New Haven’s Journey to Promote Health, Well-Being, and Equity
Five years into the Sentinel Communities Surveillance Project, New Haven’s capacity to promote health, well-being, and equity is led by the local health department, Yale University, and YNHH.
Others are also involved, including healthcare organizations, educational institutions, city departments, a robust nonprofit sector, workforce development organizations and coalitions, and local foundations. New Haven continues to take steps toward better health, well-being, and equity with significant grassroots activity and institutional initiatives on topics such as community safety and trauma, reimagining healthcare delivery, meeting basic needs in combination with upstream efforts, and engaging in equitable economic and workforce development. Many of these initiatives have been in place before 2017, though new investments and commitments have been made since then. New Haven’s history of confronting various social determinants of health and health inequities has shaped stakeholders’ broad definition of health, which incorporates education, poverty, violence and trauma, and housing, in addition to physical and mental health. Some community members are concerned that the dominant narratives in the community still emphasize downstream approaches and individual responsibility. New Haven’s approach to health equity has evolved over the past five years, from some discussion of equity by various stakeholders to rethinking funding, empowering grassroots leaders, and creating new structures with racial equity as a cornerstone.
Health Priorities and Narrative
Leading voices for health comes from the New Haven Department of Public Health, healthcare providers, and coalitions of stakeholders.
New Haven has a large nonprofit community with a diverse missions connected to well-being.
Many initiatives exist to address community violence, public safety, and trauma. A sizeable new collaborative focuses on youth-service coordination.
Primary care providers started to collaborate more formally with one another and expanded community-based health services.
Health Priorities and Narrative
Interrelated crises, including the COVID-19 pandemic and an escalation in violent crime, have elevated trauma and mental health in narratives about health and well-being.
Members of the diverse community appear to be embracing new conceptualizations of health that are more holistic, less tied to Western medicine, and more culturally informed.
Since 2017, health equity has become pervasive in local narrative: “People are now thinking about it in everything.”
Particularly impactful in the community’s health equity narrative has been the role of grassroots organizations and neighborhood groups.
Lessons Learned: Where is New Haven Five Years Later?
New Haven’s journey to promote health, well-being, and equity shows how a community can capitalize on both institutional and grassroots capacity, but it also sheds light on how acute community challenges may inhibit collaboration and action on long-term systems transformation.
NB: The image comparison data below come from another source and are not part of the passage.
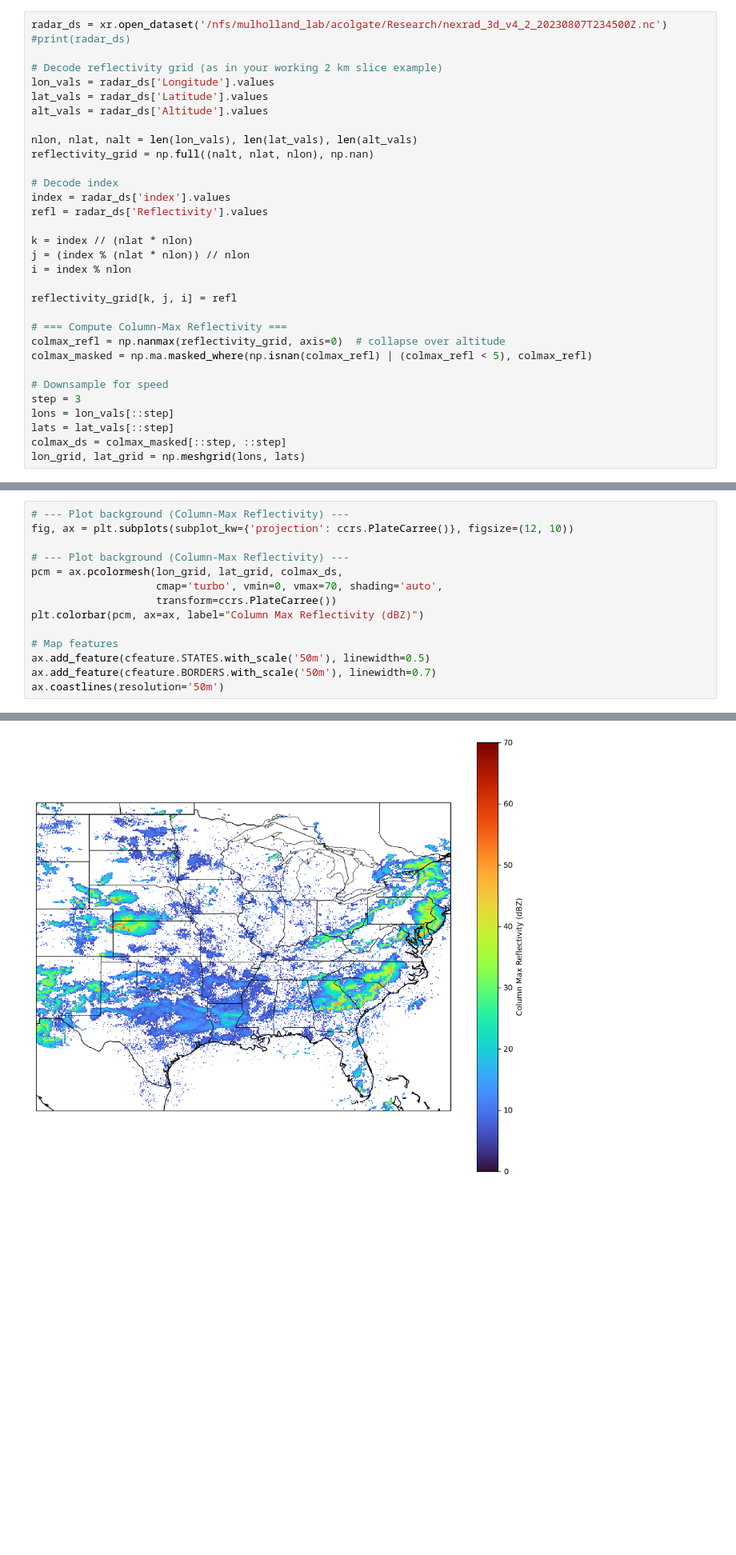
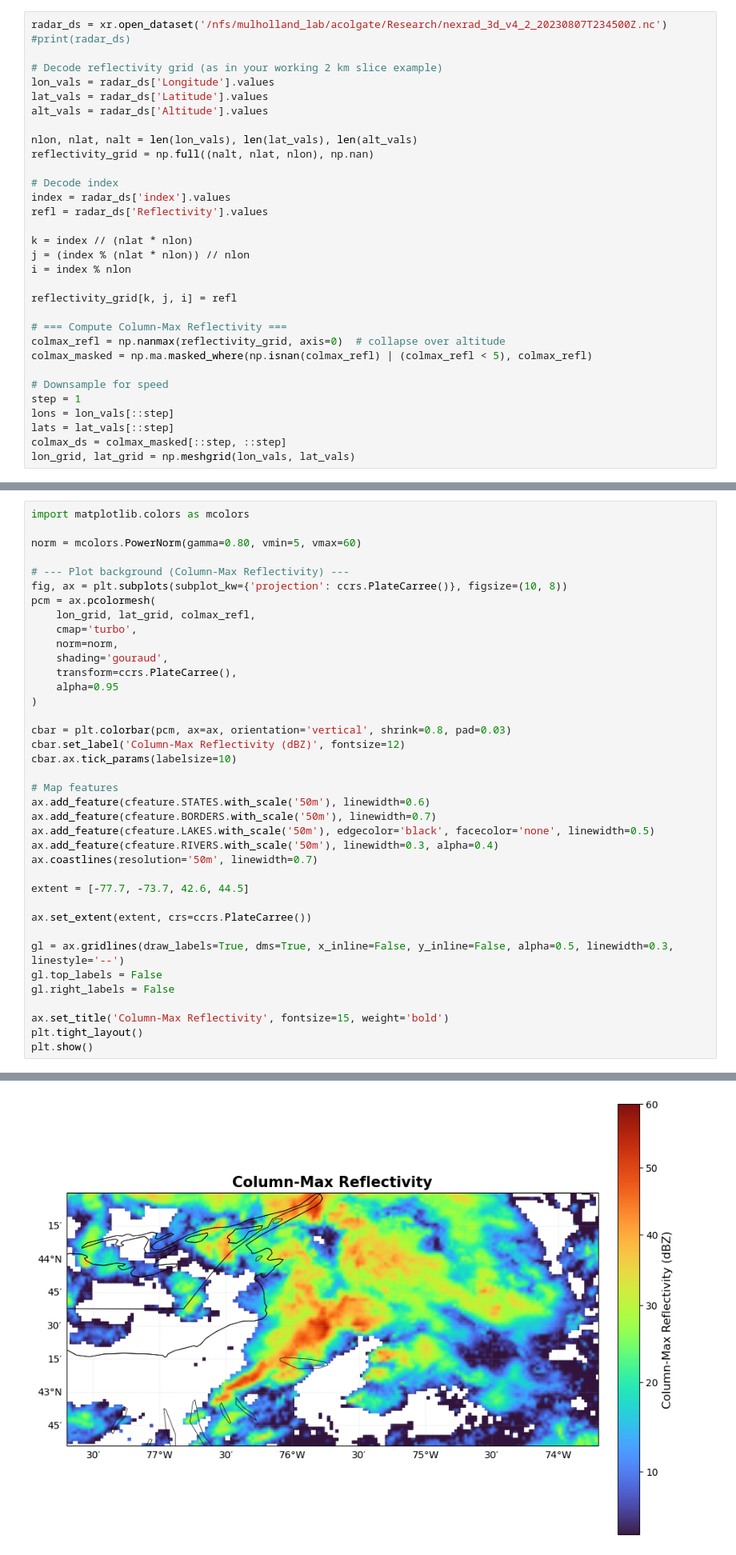
Before and after one commit to ajcolgat/proto-cookbook, a Jupyter notebook: notebooks/notebook1.ipynb, the cells around one changed output, grey strips where cells are left out. Shown at 80% size. Cells and saved outputs as stored; diff of their text form; blank space fills up the shorter version.

```diff
--- a/notebooks/notebook1.ipynb
+++ b/notebooks/notebook1.ipynb
@@ -88,8 +96,8 @@ colmax_refl = np.nanmax(reflectivity_grid, axis=0)  # collapse over altitude
 colmax_masked = np.ma.masked_where(np.isnan(colmax_refl) | (colmax_refl < 5), colmax_refl)
 
 # Downsample for speed
-step = 3
+step = 1
 lons = lon_vals[::step]
 lats = lat_vals[::step]
 colmax_ds = colmax_masked[::step, ::step]
-lon_grid, lat_grid = np.meshgrid(lons, lats)
+lon_grid, lat_grid = np.meshgrid(lon_vals, lat_vals)
@@ -96,15 +106,39 @@ lon_grid, lat_grid = np.meshgrid(lons, lats)
 # %%
-# --- Plot background (Column-Max Reflectivity) ---
-fig, ax = plt.subplots(subplot_kw={'projection': ccrs.PlateCarree()}, figsize=(12, 10))
+import matplotlib.colors as mcolors
+
+norm = mcolors.PowerNorm(gamma=0.80, vmin=5, vmax=60)
 
 # --- Plot background (Column-Max Reflectivity) ---
-pcm = ax.pcolormesh(lon_grid, lat_grid, colmax_ds,
-                    cmap='turbo', vmin=0, vmax=70, shading='auto',
-                    transform=ccrs.PlateCarree())
-plt.colorbar(pcm, ax=ax, label="Column Max Reflectivity (dBZ)")
+fig, ax = plt.subplots(subplot_kw={'projection': ccrs.PlateCarree()}, figsize=(10, 8))
+pcm = ax.pcolormesh(
+    lon_grid, lat_grid, colmax_refl,
+    cmap='turbo',
+    norm=norm,
+    shading='gouraud',
+    transform=ccrs.PlateCarree(),
+    alpha=0.95
+)
+
+cbar = plt.colorbar(pcm, ax=ax, orientation='vertical', shrink=0.8, pad=0.03)
+cbar.set_label('Column-Max Reflectivity (dBZ)', fontsize=12)
+cbar.ax.tick_params(labelsize=10)
 
 # Map features
-ax.add_feature(cfeature.STATES.with_scale('50m'), linewidth=0.5)
+ax.add_feature(cfeature.STATES.with_scale('50m'), linewidth=0.6)
 ax.add_feature(cfeature.BORDERS.with_scale('50m'), linewidth=0.7)
-ax.coastlines(resolution='50m')
+ax.add_feature(cfeature.LAKES.with_scale('50m'), edgecolor='black', facecolor='none', linewidth=0.5)
+ax.add_feature(cfeature.RIVERS.with_scale('50m'), linewidth=0.3, alpha=0.4)
+ax.coastlines(resolution='50m', linewidth=0.7)
+
+extent = [-77.7, -73.7, 42.6, 44.5]
+
+ax.set_extent(extent, crs=ccrs.PlateCarree())
+
+gl = ax.gridlines(draw_labels=True, dms=True, x_inline=False, y_inline=False, alpha=0.5, linewidth=0.3, linestyle='--')
+gl.top_labels = False
+gl.right_labels = False
+
+ax.set_title('Column-Max Reflectivity', fontsize=15, weight='bold')
+plt.tight_layout()
+plt.show()
 # %% [output]
@@ -112 +145 @@ ax.coastlines(resolution='50m')
-[figure, old version]
+[figure, new version]
```
Also changed, not shown: parts of 15 cells of this notebook.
Other communities can learn from New Haven’s approaches and challenges to inform their own journeys. And as COVID-19 recovery continues, with New Haven receiving historic funding through the American Rescue Plan Act, future research could consider the ways in which the community’s established track record for considering health and equity influences community health narratives and decisions moving forward.
New Haven has funding, capacity, and grassroots energy to address longstanding factors that influence health, equity, and well-being outcomes. Yet, instability in local leadership, a top-down approach to community health from many large institutions, and a lack of coordination present barriers to addressing significant unmet needs in the community.
Funding and capacity from large institutions
Culture of community engagement
Cultural diversity contributing to sense of community and vibrancy
Willingness to think collectively across sectors
Top-down approach to funding allocation
Small tax base limits funding to city government
Many acute priorities results in disjointed effort